> [TO DO]:
With the images excluded, set down every line of the listing below exactly.
^^^^
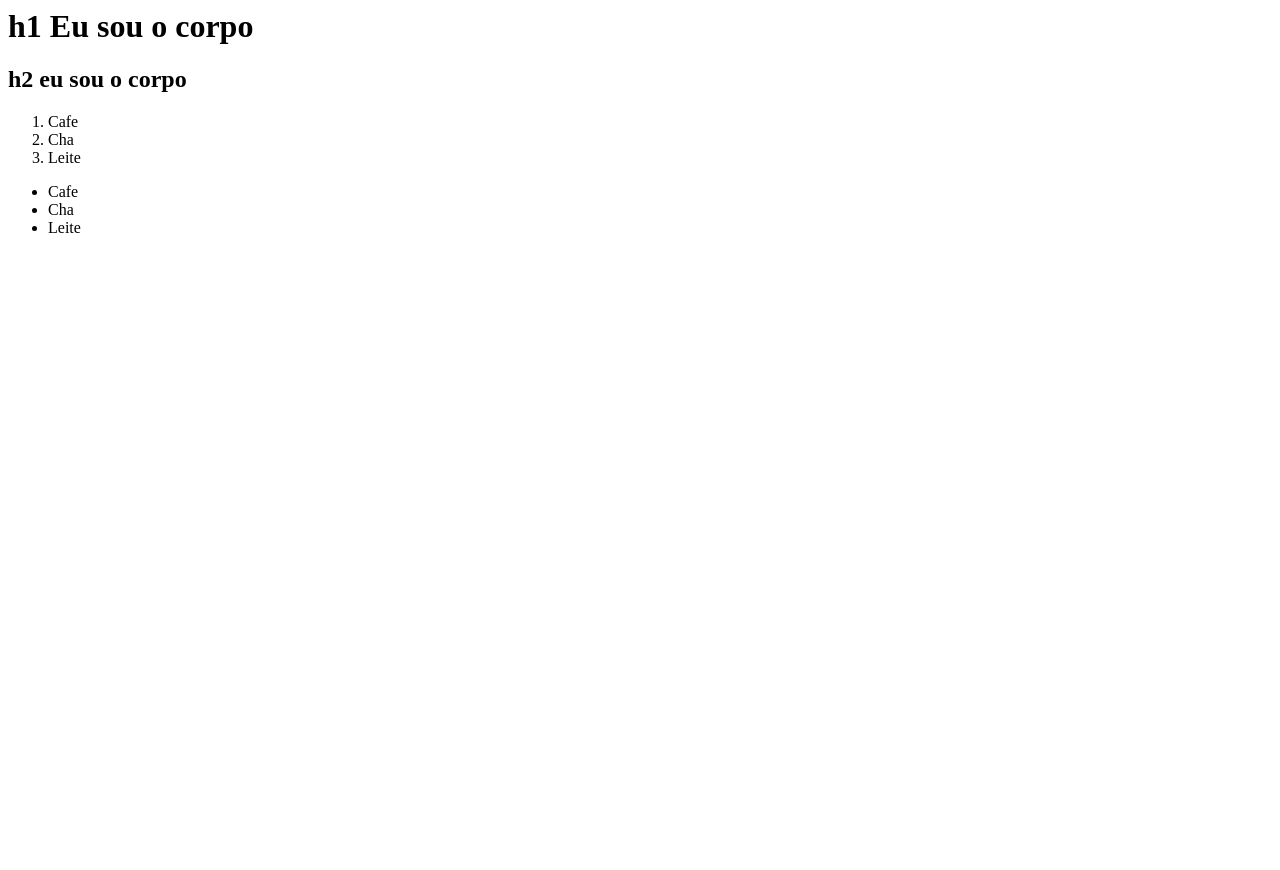
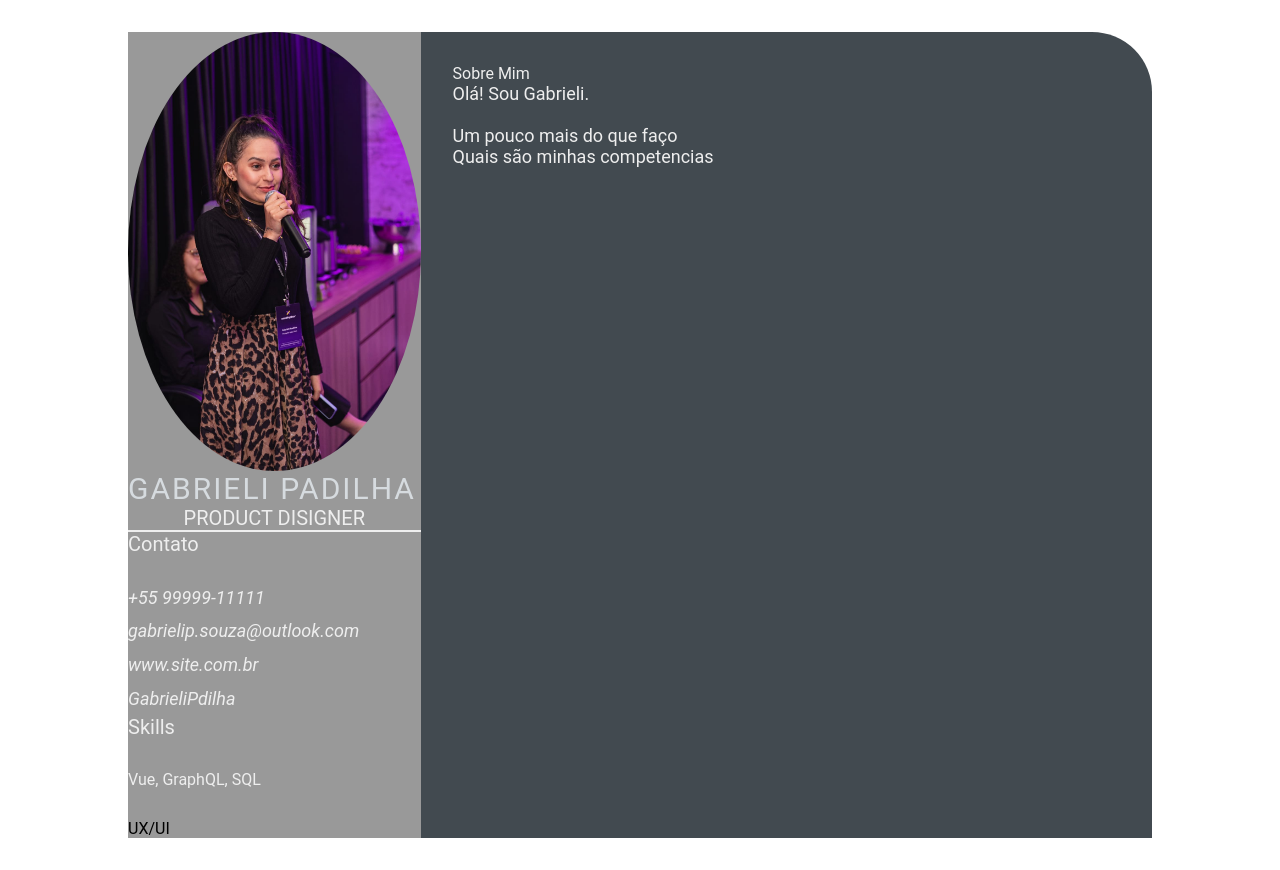
Before and after one commit to GabrieliPadilha/Jornada_DEV-Curriculo, a plain HTML site: page index.html in a window 1280 px wide. Before the commit the page ends 800 px from the top, so only its background shows below. Drawn offline with Linux system fonts and the light colour scheme.

Commit message:
info profile (#3)

```diff
--- a/index.html
+++ b/index.html
@@ -1,19 +1,63 @@
-<html>
-    <head>
-        <title>Olá, eu sou a cabeça</title>
-    </head>
-    <body>
-        <h1>h1 Eu sou o corpo</h1>
-        <h2>h2 eu sou o corpo</h2>
-    </body>
-    <ol>
-        <li>Cafe</li>
-        <li>Cha</li>
-        <li>Leite</li>
-    </ol>
-    <ul>
-        <li>Cafe</li>
-        <li>Cha</li>
-        <li>Leite</li>
-    </ul>
+<html lang="en">
+<head>
+    <meta charset="UTF-8">
+    <meta http-equiv="X-UA-Compatible" content="IE=edge">
+    <meta name="viewport" content="width=device-width, initial-scale=1.0">
+    <title>Gabrieli Padilha</title>
+    <link rel="stylesheet" href="style.css">
+</head>
+<body>
+    <main class="resume-contents">
+        <section class="left-section">
+            <section left-section-content>
+                <div class="profile">
+                    <img class="profile-image" src="img/profile-image.jpeg" alt="profile image">
+                    <p class="name">Gabrieli Padilha</p>
+                    <p class="profession">Product Disigner</p>
+                </div>
+                <div class="contact-info">
+                    <p class="left-title">Contato</p>
+                    <ul>
+                        <li>
+                            <i class="fa fa-phone">+55 99999-11111</i>
+                        </li>
+                        <li>
+                            <i class="fa fa-envelope">gabrielip.souza@outlook.com</i>
+                        </li>
+                        <li>
+                            <i class="fa fa-globe">www.site.com.br</i>
+                        </li>
+                        <li>
+                            <i class="fa fa-github">GabrieliPdilha</i>
+                        </li>
+                    </ul>
+                </div>
+                <div class="skills">
+                    <p class="left-title"> Skills</p>
+                    <ul>
+                        <li>
+                            <p>Vue, GraphQL, SQL</p>
+                        </li>
+                    </ul>
+                    <ul>
+                        <li>UX/UI</li>
+                    </ul>
+                </div>
+            </section>
+        </section>
+        <section class="right-section">
+            <div class="right-section-contents">
+                <section class="about gap">
+                    <div class="right-title">Sobre Mim</div>
+                    <p class="about-me-contents">
+                        Olá! Sou Gabrieli.<br/>
+                        <br/> Um pouco mais do que faço
+                        <br/>Quais são minhas competencias
+                    </p>
+                </section>
+            </div>
+        </section>
+    </section>
+    </main>
+</body>
 </html>
--- /dev/null
+++ b/style.css
@@ -0,0 +1,103 @@
+* {
+    margin: 0;
+    padding: 0;
+    box-sizing: border-box;
+    list-style: none;
+    font-family: 'Roboto', sans-serif;
+}
+
+.resume-contents {
+    min-height: 100vh;
+    width: 80%;
+    margin: 2rem auto;
+    display: grid;
+    grid-template-columns: repeat(7, 1fr);
+}
+
+.left-section {
+    grid-column: span 2;
+    height: 100%;
+    background-color: #999999;
+}
+
+.right-section {
+    grid-column: span 5;
+    height: 100%;
+    background-color: #424a50;
+    border-radius: 0px 60px 0px 0px;
+}
+
+.left-section-contents{
+    padding: 2rem 2rem;
+}
+
+.profile {
+    width: 100%;
+    border-bottom: 2px solid #eeeeee;
+}
+
+.profile .profile-image {
+    width: 100%;
+    border-radius: 100%;
+}
+
+.name {
+    color: #D6DBDF;
+    font-size: 30px;
+    letter-spacing: 2px;
+    text-transform: uppercase;
+}
+
+.profession {
+    color: #eeeeee;
+    font-size: 20px;
+    text-transform: uppercase;
+    text-align: center;
+}
+
+/* .contact-info { border-bottom: 2px solid #1B2631; } */
+.left-title {
+    color: #eeeeee;
+    font-size: 20px;
+}
+
+.contact-info ul {
+    padding-top: 1.5rem;
+}
+
+.contact-info ul li,
+.references ul li {
+    padding: .4rem 0;
+    color: #eeeeee;
+}
+
+.contact-info ul li i,
+.references ul li i {
+    padding-right: 1rem;
+    font-size: 18px;
+    color: #eeeeee;
+}
+
+.skills ul {
+    padding-top: 1.5rem;
+}
+.skills ul li p {
+    padding: .4rem 0;
+    color: #eeeeee;
+}
+
+.right-section-contents {
+    padding: 2rem 2rem;
+}
+
+.right-title {
+    color: #eeeeee;
+}
+
+.gap {
+    padding-bottom: 2rem;
+}
+.about-me-contents {
+    font-size: 18px;
+    color: #eeeeee;
+}
```
Also changed, not shown: img/profile-image.jpeg (added).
^^^^
> [EXPECTED ANSWER]:
Before and after one commit to GabrieliPadilha/Jornada_DEV-Curriculo, a plain HTML site: page index.html in a window 1280 px wide. Before the commit the page ends 800 px from the top, so only its background shows below. Drawn offline with Linux system fonts and the light colour scheme.

Commit message:
info profile (#3)

```diff
--- a/index.html
+++ b/index.html
@@ -1,19 +1,63 @@
-<html>
-    <head>
-        <title>Olá, eu sou a cabeça</title>
-    </head>
-    <body>
-        <h1>h1 Eu sou o corpo</h1>
-        <h2>h2 eu sou o corpo</h2>
-    </body>
-    <ol>
-        <li>Cafe</li>
-        <li>Cha</li>
-        <li>Leite</li>
-    </ol>
-    <ul>
-        <li>Cafe</li>
-        <li>Cha</li>
-        <li>Leite</li>
-    </ul>
+<html lang="en">
+<head>
+    <meta charset="UTF-8">
+    <meta http-equiv="X-UA-Compatible" content="IE=edge">
+    <meta name="viewport" content="width=device-width, initial-scale=1.0">
+    <title>Gabrieli Padilha</title>
+    <link rel="stylesheet" href="style.css">
+</head>
+<body>
+    <main class="resume-contents">
+        <section class="left-section">
+            <section left-section-content>
+                <div class="profile">
+                    <img class="profile-image" src="img/profile-image.jpeg" alt="profile image">
+                    <p class="name">Gabrieli Padilha</p>
+                    <p class="profession">Product Disigner</p>
+                </div>
+                <div class="contact-info">
+                    <p class="left-title">Contato</p>
+                    <ul>
+                        <li>
+                            <i class="fa fa-phone">+55 99999-11111</i>
+                        </li>
+                        <li>
+                            <i class="fa fa-envelope">gabrielip.souza@outlook.com</i>
+                        </li>
+                        <li>
+                            <i class="fa fa-globe">www.site.com.br</i>
+                        </li>
+                        <li>
+                            <i class="fa fa-github">GabrieliPdilha</i>
+                        </li>
+                    </ul>
+                </div>
+                <div class="skills">
+                    <p class="left-title"> Skills</p>
+                    <ul>
+                        <li>
+                            <p>Vue, GraphQL, SQL</p>
+                        </li>
+                    </ul>
+                    <ul>
+                        <li>UX/UI</li>
+                    </ul>
+                </div>
+            </section>
+        </section>
+        <section class="right-section">
+            <div class="right-section-contents">
+                <section class="about gap">
+                    <div class="right-title">Sobre Mim</div>
+                    <p class="about-me-contents">
+                        Olá! Sou Gabrieli.<br/>
+                        <br/> Um pouco mais do que faço
+                        <br/>Quais são minhas competencias
+                    </p>
+                </section>
+            </div>
+        </section>
+    </section>
+    </main>
+</body>
 </html>
--- /dev/null
+++ b/style.css
@@ -0,0 +1,103 @@
+* {
+    margin: 0;
+    padding: 0;
+    box-sizing: border-box;
+    list-style: none;
+    font-family: 'Roboto', sans-serif;
+}
+
+.resume-contents {
+    min-height: 100vh;
+    width: 80%;
+    margin: 2rem auto;
+    display: grid;
+    grid-template-columns: repeat(7, 1fr);
+}
+
+.left-section {
+    grid-column: span 2;
+    height: 100%;
+    background-color: #999999;
+}
+
+.right-section {
+    grid-column: span 5;
+    height: 100%;
+    background-color: #424a50;
+    border-radius: 0px 60px 0px 0px;
+}
+
+.left-section-contents{
+    padding: 2rem 2rem;
+}
+
+.profile {
+    width: 100%;
+    border-bottom: 2px solid #eeeeee;
+}
+
+.profile .profile-image {
+    width: 100%;
+    border-radius: 100%;
+}
+
+.name {
+    color: #D6DBDF;
+    font-size: 30px;
+    letter-spacing: 2px;
+    text-transform: uppercase;
+}
+
+.profession {
+    color: #eeeeee;
+    font-size: 20px;
+    text-transform: uppercase;
+    text-align: center;
+}
+
+/* .contact-info { border-bottom: 2px solid #1B2631; } */
+.left-title {
+    color: #eeeeee;
+    font-size: 20px;
+}
+
+.contact-info ul {
+    padding-top: 1.5rem;
+}
+
+.contact-info ul li,
+.references ul li {
+    padding: .4rem 0;
+    color: #eeeeee;
+}
+
+.contact-info ul li i,
+.references ul li i {
+    padding-right: 1rem;
+    font-size: 18px;
+    color: #eeeeee;
+}
+
+.skills ul {
+    padding-top: 1.5rem;
+}
+.skills ul li p {
+    padding: .4rem 0;
+    color: #eeeeee;
+}
+
+.right-section-contents {
+    padding: 2rem 2rem;
+}
+
+.right-title {
+    color: #eeeeee;
+}
+
+.gap {
+    padding-bottom: 2rem;
+}
+.about-me-contents {
+    font-size: 18px;
+    color: #eeeeee;
+}
```
Also changed, not shown: img/profile-image.jpeg (added).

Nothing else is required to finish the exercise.